STALLINGS – Leaders in Stallings will pull money from the town’s general fund to pay for almost $1.3 million in various projects during the coming fiscal year. It’s a process some in town say needs to stop, and the creation of a capital investment fund could accomplish that.
Currently, the town plans to pay for infrastructure projects such as improvements to the Potter and Pleasant Plains roads intersection out of the fund balance – a type of rainy-day savings account towns create for emergency spending. Mayor Lynda Paxton and some others on council want to see Stallings move away from that process.
“The mayor is the one who is leading the charge, and I think her concern is we wouldn’t be formally allocating those funds we have listed in the capital improvement plan,” town manager Brian Matthews said. “What a capital reserve fund does is protects those funds from being spent on operational needs.”

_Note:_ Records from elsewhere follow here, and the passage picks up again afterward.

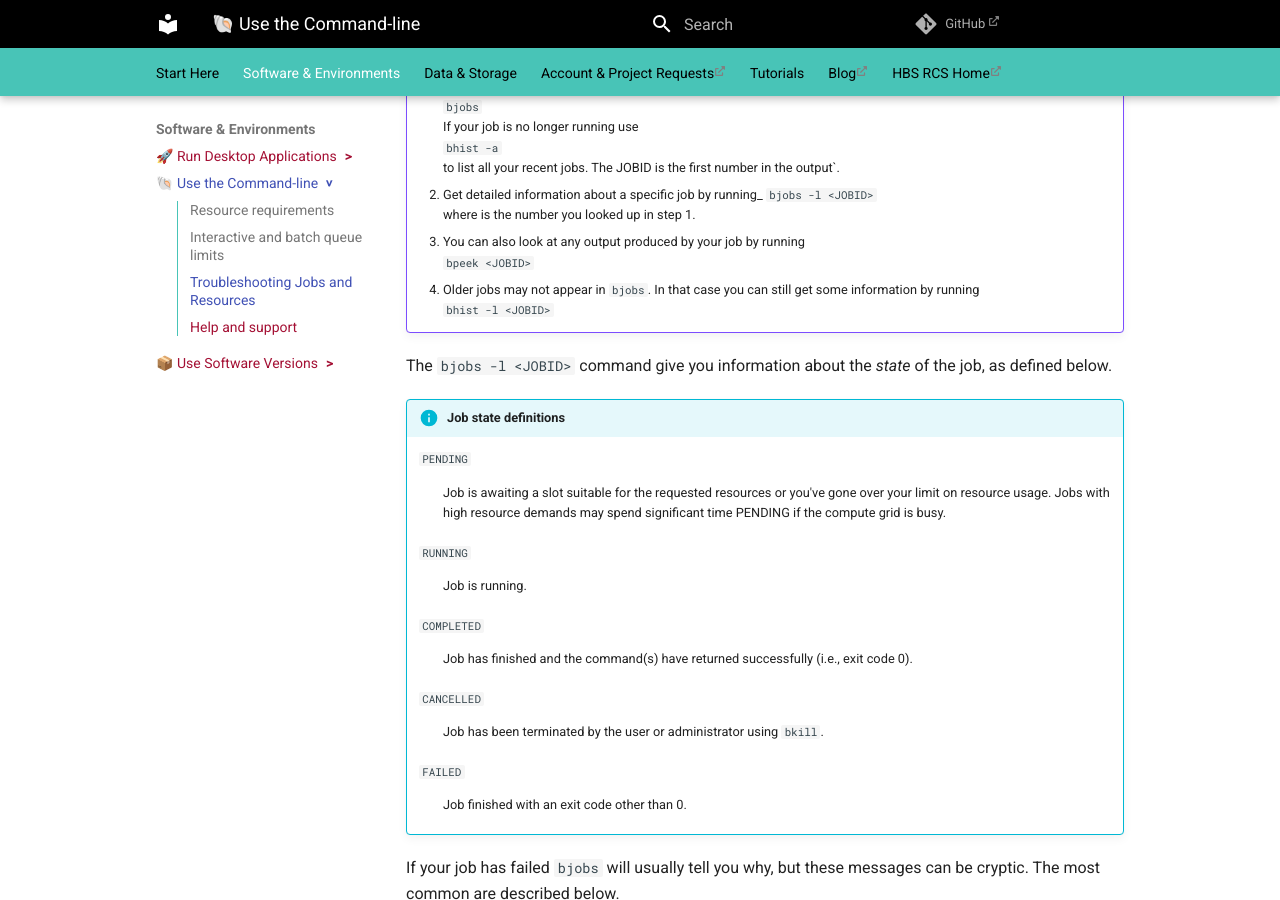
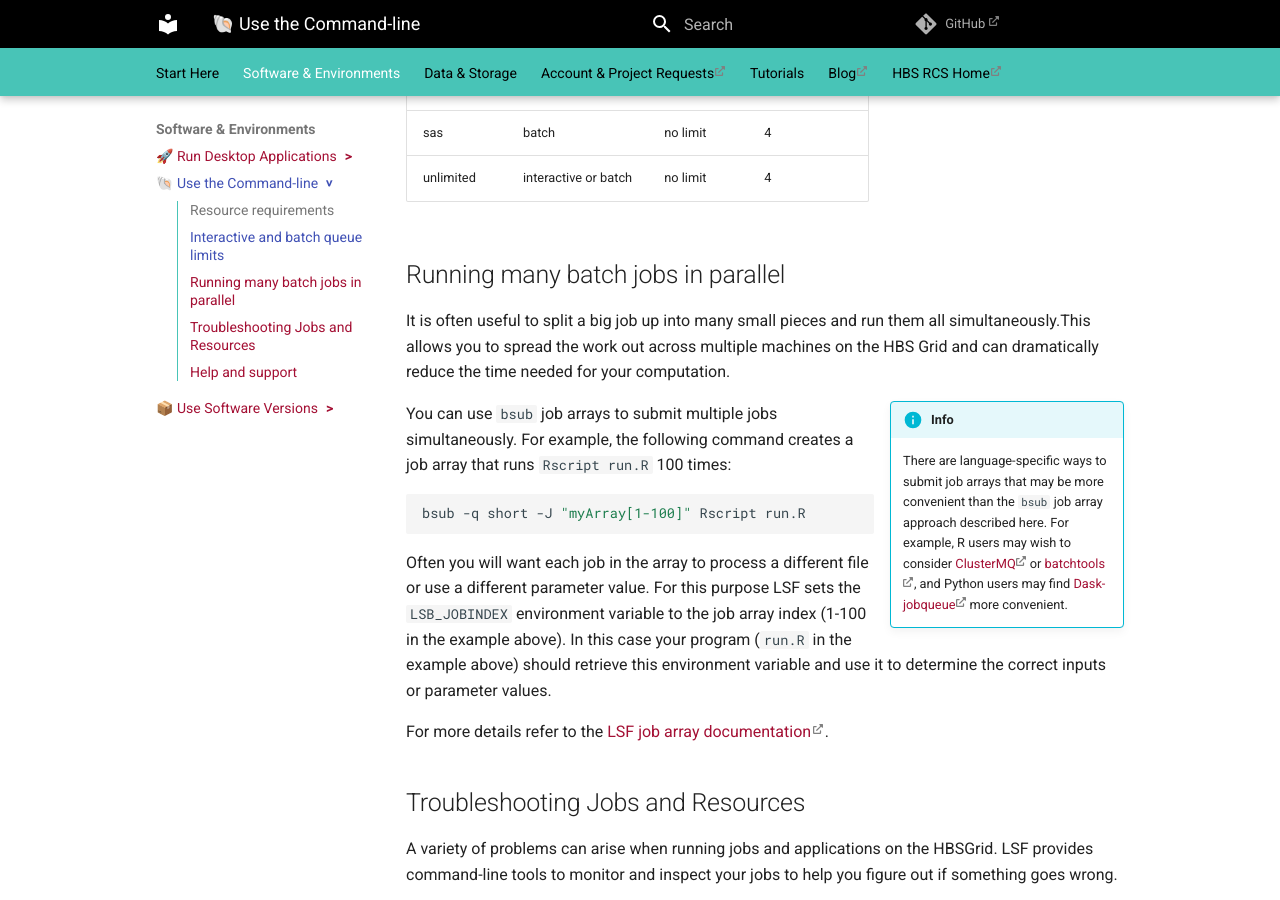
Before and after one commit to hbs-rcs/hbsgrid-docs, an MkDocs documentation site: the page built from docs/commandline.md, in a window 1280 px wide and 900 px high, scrolled down 3041 px. Built offline with MkDocs 1.6.1 and Material for MkDocs 9.7.7, drawn with Linux system fonts in a browser that asks for light colours; comment, search, counter and statistics services are not loaded; some of the changed text lies outside the part shown.

Commit message:
document gpu and job arrays

````diff
--- a/docs/commandline.md
+++ b/docs/commandline.md
@@ -78,6 +78,24 @@
 [much more to know about bsub](https://www.ibm.com/support/knowledgecenter/SSWRJV_10.1.0/lsf_command_ref/bsub.heading_options.1.html),
 but these basics will get you started.
 
+### Using a GPU
+
+To request GPU resources you must use the `gpu` queue. You must also explicitly
+specify gpu options; using a single dash for the default settings as shown in the
+example below is sufficient for many use cases.
+
+For example,
+
+``` sh
+bsub -q gpu -gpu - -Is R
+```
+will get an interactive R session with access to a GPU (note the trailing
+single dash in `-gpu -`, this uses the default GPU settings).
+
+If you need more control please refer to the [LSF documentation for instructions
+on specifying more advanced GPU resource requirements](https://www.ibm.com/docs/en/spectrum-lsf/10.1.0?topic=jobs-submitting-that-require-gpu-resources).
+
+
 ## Interactive and batch queue limits
 
 Machines on the HBS Grid are grouped in **queues** and `bsub` can start jobs in either
@@ -138,6 +156,39 @@
  | sas         | batch                  | no limit   | 4               |
  | unlimited   | interactive or batch   | no limit   | 4               |
 
+
+## Running many batch jobs in parallel
+
+It is often useful to split a big job up into many small pieces and
+run them all simultaneously.This allows you to spread the work out
+across multiple machines on the HBS Grid and can dramatically reduce
+the time needed for your computation.
+
+!!! info inline end
+    There are language-specific ways to submit job arrays that may be more
+    convenient than the `bsub` job array approach described here. For
+    example, R users may wish to consider
+    [ClusterMQ](https://mschubert.github.io/clustermq/) or
+    [batchtools](https://mllg.github.io/batchtools/), and Python
+    users may find [Dask-jobqueue](https://jobqueue.dask.org/en/latest/index.html)
+    more convenient.
+
+You can use `bsub` job arrays to submit multiple jobs simultaneously.
+For example, the following command creates a job array that runs
+`Rscript run.R` 100 times:
+
+``` sh
+bsub -q short -J "myArray[1-100]" Rscript run.R
+```
+
+Often you will want each job in the array to process a different file
+or use a different parameter value. For this purpose LSF sets the
+`LSB_JOBINDEX` environment variable to the job array index (1-100 in
+the example above). In this case your program (`run.R` in the example
+above) should retrieve this environment variable and use it to
+determine the correct inputs or parameter values.
+
+For more details refer to the [LSF job array documentation](https://www.ibm.com/docs/en/spectrum-lsf/10.1.0?topic=administration-job-arrays).
 
 ## Troubleshooting Jobs and Resources {#troubleshooting-jobs-and-resources}
 
````
Also changed, not shown: docs/menulaunch.md (+2 -0 lines).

Nearby Indian Trail recently created a capital reserve fund – with the help of a 4-cent tax increase. What Stallings is considering could be similar.
According to Matthews, Paxton has pushed for the creation of a capital reserve fund for many years. The discussion is now on the table because, until recently, there was no formal investment plan presented to the council to be adopted. But Stallings could adopt the five-year capital improvement plan next week, meaning the town needs to figure out how to pay for those projects.
If created, the reserve fund would not affect any projects proposed for this next fiscal year. Those projects include the completion of Stallings Park, the Pleasant Plains and Potter roads streetscape improvements, two sidewalk projects, possible improvements to Blair Mill Park and any potential street resurfacing projects.
Improvements to the intersection of Pleasant Plains and Potter roads is the most extensive capital project on the list for the coming year. It will total around $2 million, which will include money from the town’s fund balance.
Council is currently working to create a capital project ordinance to help reserve money for the project, something Matthews said has a lot of council members concerned about also creating the capital reserve fund at this time.
“At the last meeting (council) had some concerns about the capital project ordinance that we are adopting,” Matthews said. “… When you put the money in a capital reserve fund, it’s not available to use anymore.”
With money tied up in the ordinance for the intersection improvements and other funds placed in the capital reserve fund, some council members are concerned too much of the town’s resources would be tied up in capital projects if an emergency arose, according to Matthews.
“If we commit even more money, then that means our ability to absorb any ups and downs is limited,” Matthews said.
Paxton disagrees, and thinks the town shouldn’t use money from the general fund to cover expenses related to capital projects.
Currently the budget includes about $5.8 million for regular town expenditures, $1,171,000 for the intersection improvements and $68,200 for the completion of Stallings Park. The budget for fiscal year 2012-13 was $5.3 million. Council is not proposing any tax or fee increases for the coming year to make up the difference.
In addition to discussing and possibly adopting the CIP and budget for fiscal year 2013-14, council members also could discuss the creation of a capital reserve fund during their next meeting. The meeting will take place Monday, June 24, at 7 p.m. at the Stallings Town Hall, 315 Stallings Road.